(Records drawn from a dataset)
• • • • •
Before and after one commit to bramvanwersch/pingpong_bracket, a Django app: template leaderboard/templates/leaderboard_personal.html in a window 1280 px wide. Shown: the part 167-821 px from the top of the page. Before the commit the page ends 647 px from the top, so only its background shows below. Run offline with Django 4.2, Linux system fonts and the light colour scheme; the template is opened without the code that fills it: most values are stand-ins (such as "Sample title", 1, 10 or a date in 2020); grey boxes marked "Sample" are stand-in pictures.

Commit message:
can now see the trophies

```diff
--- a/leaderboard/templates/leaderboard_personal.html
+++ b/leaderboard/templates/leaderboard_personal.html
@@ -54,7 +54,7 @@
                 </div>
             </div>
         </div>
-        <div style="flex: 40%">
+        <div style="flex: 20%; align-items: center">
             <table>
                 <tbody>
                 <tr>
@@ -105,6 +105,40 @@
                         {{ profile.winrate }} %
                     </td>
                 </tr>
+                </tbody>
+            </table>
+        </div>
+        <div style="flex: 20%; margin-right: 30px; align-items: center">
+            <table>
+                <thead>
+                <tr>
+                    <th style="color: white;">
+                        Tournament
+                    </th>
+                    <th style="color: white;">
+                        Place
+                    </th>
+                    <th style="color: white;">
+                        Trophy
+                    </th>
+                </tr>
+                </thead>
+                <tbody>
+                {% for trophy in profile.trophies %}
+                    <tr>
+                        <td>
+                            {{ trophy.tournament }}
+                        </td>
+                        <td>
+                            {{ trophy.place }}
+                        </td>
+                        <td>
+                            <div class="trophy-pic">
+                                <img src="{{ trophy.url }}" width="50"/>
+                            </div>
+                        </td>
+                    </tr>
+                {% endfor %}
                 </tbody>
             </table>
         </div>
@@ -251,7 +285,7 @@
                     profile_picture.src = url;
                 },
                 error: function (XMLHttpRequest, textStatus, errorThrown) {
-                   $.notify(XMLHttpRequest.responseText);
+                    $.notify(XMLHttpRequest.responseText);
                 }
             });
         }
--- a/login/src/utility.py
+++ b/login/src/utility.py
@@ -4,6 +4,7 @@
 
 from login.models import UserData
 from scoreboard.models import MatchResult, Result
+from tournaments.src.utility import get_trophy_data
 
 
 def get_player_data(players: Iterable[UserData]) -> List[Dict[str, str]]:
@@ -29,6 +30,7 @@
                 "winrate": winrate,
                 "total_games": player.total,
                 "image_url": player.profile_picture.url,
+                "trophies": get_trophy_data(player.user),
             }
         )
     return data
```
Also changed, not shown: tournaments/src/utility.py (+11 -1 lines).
• • • • •
WORK TO BE COMPLETED:
Please retype all of the lines above exactly as they stand.

WRITTEN SOLUTION:
Before and after one commit to bramvanwersch/pingpong_bracket, a Django app: template leaderboard/templates/leaderboard_personal.html in a window 1280 px wide. Shown: the part 167-821 px from the top of the page. Before the commit the page ends 647 px from the top, so only its background shows below. Run offline with Django 4.2, Linux system fonts and the light colour scheme; the template is opened without the code that fills it: most values are stand-ins (such as "Sample title", 1, 10 or a date in 2020); grey boxes marked "Sample" are stand-in pictures.

Commit message:
can now see the trophies

```diff
--- a/leaderboard/templates/leaderboard_personal.html
+++ b/leaderboard/templates/leaderboard_personal.html
@@ -54,7 +54,7 @@
                 </div>
             </div>
         </div>
-        <div style="flex: 40%">
+        <div style="flex: 20%; align-items: center">
             <table>
                 <tbody>
                 <tr>
@@ -105,6 +105,40 @@
                         {{ profile.winrate }} %
                     </td>
                 </tr>
+                </tbody>
+            </table>
+        </div>
+        <div style="flex: 20%; margin-right: 30px; align-items: center">
+            <table>
+                <thead>
+                <tr>
+                    <th style="color: white;">
+                        Tournament
+                    </th>
+                    <th style="color: white;">
+                        Place
+                    </th>
+                    <th style="color: white;">
+                        Trophy
+                    </th>
+                </tr>
+                </thead>
+                <tbody>
+                {% for trophy in profile.trophies %}
+                    <tr>
+                        <td>
+                            {{ trophy.tournament }}
+                        </td>
+                        <td>
+                            {{ trophy.place }}
+                        </td>
+                        <td>
+                            <div class="trophy-pic">
+                                <img src="{{ trophy.url }}" width="50"/>
+                            </div>
+                        </td>
+                    </tr>
+                {% endfor %}
                 </tbody>
             </table>
         </div>
@@ -251,7 +285,7 @@
                     profile_picture.src = url;
                 },
                 error: function (XMLHttpRequest, textStatus, errorThrown) {
-                   $.notify(XMLHttpRequest.responseText);
+                    $.notify(XMLHttpRequest.responseText);
                 }
             });
         }
--- a/login/src/utility.py
+++ b/login/src/utility.py
@@ -4,6 +4,7 @@
 
 from login.models import UserData
 from scoreboard.models import MatchResult, Result
+from tournaments.src.utility import get_trophy_data
 
 
 def get_player_data(players: Iterable[UserData]) -> List[Dict[str, str]]:
@@ -29,6 +30,7 @@
                 "winrate": winrate,
                 "total_games": player.total,
                 "image_url": player.profile_picture.url,
+                "trophies": get_trophy_data(player.user),
             }
         )
     return data
```
Also changed, not shown: tournaments/src/utility.py (+11 -1 lines).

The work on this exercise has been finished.